  • Hyper-V. Another popular enterprise option for Microsoft environments
I am currently planning on using Proxmox for a variety of reasons.

  1. Free and Open-Source. Proxmox uses the Kernel Virtual Machine hypervisor on Debian and all the features of Proxmox are completely free. ESXi is free in itself but does have some limitations. It no longer has any RAM limits and has fairly generous CPU limits (max 2 physical CPUs and 8 vCPUs per VM). However, it doesn’t support vCenter management or backups (among other things) without paying for a full licence.
  2. Web UI. I prefer to manage things with a web UI rather than needing to download another program to manage my VMs. Hyper-V doesn’t support this and ESXi’s web client is only just starting to mature. Proxmox has a feature rich web UI that’s pretty decent
  3. Containers. Whilst I am planning on running a few Windows Server VMs, a lot of my VMs are going to be linux. To save resources and make my hardware go much further, Proxmox supports LXC containers which share the host kernel, eliminating the need to virtualise a the whole OS.
The disadvantage of Proxmox is the fact it’s not well-known in the enterprise. If I get a job as a sysadmin or similar, the chances are I will be working with ESXi or Hyper-V. Despite that, I am planning on starting with Proxmox and seeing how I get on. I can always play with ESXi or Hyper-V in the future.

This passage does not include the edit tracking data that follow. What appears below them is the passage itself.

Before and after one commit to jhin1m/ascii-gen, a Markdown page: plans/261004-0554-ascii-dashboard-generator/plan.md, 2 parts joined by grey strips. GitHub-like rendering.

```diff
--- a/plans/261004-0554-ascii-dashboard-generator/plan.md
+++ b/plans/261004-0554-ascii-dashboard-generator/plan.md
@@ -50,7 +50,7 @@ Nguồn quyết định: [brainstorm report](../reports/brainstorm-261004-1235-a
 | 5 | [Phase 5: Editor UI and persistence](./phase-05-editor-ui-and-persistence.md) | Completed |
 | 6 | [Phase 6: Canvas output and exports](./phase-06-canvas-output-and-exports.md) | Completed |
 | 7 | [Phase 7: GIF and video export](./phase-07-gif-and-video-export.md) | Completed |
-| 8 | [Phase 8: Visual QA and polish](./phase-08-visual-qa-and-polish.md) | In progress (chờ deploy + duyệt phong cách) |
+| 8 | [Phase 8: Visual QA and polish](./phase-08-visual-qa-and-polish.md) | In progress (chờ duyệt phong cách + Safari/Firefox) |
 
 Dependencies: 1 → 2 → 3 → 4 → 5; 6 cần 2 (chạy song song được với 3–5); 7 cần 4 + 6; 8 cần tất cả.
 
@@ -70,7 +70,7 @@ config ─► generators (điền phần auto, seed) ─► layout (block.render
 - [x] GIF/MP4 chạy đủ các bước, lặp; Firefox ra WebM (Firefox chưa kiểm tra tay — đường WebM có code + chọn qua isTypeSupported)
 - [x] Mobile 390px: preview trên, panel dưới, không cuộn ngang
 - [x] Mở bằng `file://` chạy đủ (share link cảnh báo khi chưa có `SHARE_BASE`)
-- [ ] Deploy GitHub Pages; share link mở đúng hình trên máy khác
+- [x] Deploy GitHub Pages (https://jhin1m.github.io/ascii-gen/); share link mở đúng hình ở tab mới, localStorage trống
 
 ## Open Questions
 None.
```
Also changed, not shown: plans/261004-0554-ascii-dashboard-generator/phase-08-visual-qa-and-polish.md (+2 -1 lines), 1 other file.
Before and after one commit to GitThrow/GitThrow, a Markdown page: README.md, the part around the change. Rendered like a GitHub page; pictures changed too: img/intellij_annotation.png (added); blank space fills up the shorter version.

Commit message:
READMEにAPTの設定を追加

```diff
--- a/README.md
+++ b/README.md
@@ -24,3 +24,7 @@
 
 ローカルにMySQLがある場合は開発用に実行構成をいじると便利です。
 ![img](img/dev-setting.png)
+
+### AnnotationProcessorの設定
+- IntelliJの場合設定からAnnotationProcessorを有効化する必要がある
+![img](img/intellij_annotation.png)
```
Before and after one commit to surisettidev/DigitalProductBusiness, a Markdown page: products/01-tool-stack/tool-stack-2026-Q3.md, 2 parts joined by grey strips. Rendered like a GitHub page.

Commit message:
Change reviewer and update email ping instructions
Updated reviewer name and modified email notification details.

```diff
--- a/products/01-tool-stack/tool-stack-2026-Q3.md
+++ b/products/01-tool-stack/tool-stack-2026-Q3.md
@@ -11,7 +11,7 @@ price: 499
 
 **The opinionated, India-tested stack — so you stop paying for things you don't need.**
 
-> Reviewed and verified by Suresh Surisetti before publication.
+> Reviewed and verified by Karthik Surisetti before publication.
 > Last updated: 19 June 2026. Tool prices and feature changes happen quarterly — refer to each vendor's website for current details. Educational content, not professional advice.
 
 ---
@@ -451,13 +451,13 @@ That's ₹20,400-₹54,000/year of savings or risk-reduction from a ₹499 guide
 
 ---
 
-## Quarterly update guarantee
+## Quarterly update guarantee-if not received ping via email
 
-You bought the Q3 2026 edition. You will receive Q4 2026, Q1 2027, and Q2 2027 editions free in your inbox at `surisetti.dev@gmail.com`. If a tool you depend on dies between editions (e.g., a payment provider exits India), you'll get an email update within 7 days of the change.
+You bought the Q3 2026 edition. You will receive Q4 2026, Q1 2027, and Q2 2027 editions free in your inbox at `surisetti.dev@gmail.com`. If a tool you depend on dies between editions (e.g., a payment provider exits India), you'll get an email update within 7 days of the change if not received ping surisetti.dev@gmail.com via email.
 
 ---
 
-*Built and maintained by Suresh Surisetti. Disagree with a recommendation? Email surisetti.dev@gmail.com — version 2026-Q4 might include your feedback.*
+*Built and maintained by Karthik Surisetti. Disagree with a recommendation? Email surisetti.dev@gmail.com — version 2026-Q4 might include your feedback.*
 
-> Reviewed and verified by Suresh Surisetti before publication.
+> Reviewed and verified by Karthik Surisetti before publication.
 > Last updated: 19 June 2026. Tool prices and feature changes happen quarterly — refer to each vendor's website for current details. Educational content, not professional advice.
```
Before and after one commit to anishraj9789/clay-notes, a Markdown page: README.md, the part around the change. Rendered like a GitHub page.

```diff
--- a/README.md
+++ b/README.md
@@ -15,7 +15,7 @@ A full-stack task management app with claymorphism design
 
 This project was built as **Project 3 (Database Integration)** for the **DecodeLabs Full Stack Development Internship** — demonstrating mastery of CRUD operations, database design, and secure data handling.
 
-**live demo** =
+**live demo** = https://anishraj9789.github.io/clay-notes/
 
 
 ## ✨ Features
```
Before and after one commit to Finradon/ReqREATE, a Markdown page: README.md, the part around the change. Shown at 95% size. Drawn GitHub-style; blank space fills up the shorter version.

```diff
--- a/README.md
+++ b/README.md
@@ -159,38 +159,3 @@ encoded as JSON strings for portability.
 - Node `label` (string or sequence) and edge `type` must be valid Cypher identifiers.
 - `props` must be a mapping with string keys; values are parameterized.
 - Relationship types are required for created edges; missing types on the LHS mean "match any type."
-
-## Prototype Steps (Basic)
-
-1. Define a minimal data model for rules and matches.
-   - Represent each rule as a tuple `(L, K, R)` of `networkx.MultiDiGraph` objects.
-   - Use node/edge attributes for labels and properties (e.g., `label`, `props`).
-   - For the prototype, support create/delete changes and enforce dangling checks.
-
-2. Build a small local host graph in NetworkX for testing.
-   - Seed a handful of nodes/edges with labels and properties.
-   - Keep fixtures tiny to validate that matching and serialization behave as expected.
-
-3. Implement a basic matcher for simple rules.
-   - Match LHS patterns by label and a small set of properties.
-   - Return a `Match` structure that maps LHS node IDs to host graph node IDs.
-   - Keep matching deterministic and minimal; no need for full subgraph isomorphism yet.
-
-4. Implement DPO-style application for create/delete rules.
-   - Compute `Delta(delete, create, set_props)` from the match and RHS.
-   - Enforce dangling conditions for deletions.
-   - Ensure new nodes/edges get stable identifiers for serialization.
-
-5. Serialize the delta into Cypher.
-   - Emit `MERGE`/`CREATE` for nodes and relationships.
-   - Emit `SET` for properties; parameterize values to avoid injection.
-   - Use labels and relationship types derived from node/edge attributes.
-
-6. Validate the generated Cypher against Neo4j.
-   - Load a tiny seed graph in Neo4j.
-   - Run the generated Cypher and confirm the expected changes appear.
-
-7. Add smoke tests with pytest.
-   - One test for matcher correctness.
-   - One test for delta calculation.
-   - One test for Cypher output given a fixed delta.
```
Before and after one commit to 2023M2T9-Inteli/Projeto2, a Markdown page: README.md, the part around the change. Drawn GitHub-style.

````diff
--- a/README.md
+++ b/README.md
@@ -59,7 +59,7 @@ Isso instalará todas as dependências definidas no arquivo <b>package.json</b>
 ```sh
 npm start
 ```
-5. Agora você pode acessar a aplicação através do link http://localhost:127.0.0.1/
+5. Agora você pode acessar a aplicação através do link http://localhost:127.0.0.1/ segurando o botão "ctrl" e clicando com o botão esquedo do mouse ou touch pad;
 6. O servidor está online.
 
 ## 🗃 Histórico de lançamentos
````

Next Steps
Time to get started setting everything up. Here are the main tasks I need to get done before I can start setting up my VMs.

  1. Storage. The single 2TB HDD is loud and too slow to run lots of VMs on once. The plan is to get a 3.5″ to 2x 2.5″ HDD converter and replace the existing drive with a 250GB Samsung 840 EVO and a 750GB 2.5″ HDD, both from my spare parts box. I can then put the 2TB drive in a USB 3 enclosure and use it for backups.
  2. Cooling. Currently the CPU hits 95C under full load. This is less than ideal, and the fans do make a lot of noise at full speed. Dell’s propriety 5 pin fan header makes replacing the intake fan (a Foxconn PVA080F12H 80mm fan) a bit difficult. I do plan on replacing the old stock TIM with some better performing paste to hopefully lower the temperatures by a few degrees. Fortunately the machine is in a good condition and doesn’t require any other cleaning or dust removal.
  3. Networking. Depending on where I put the machine I will need to decide how I want to connect this to the network.
Resources
Some recommended resources and sites I’ve found so far:

  • The /r/homelab subreddit – a community of other homelabbers. Be sure to check out their wiki
  • Lab Gopher – a tool that searches eBay for various servers and ranks them for you
  • Bargain Hardware UK – a good place to look instead of eBay, selling various used servers
  • PCBitz – where I ended up buying my machine from
  • Intel ARK – the best place to find out the specs of every CPU Intel has made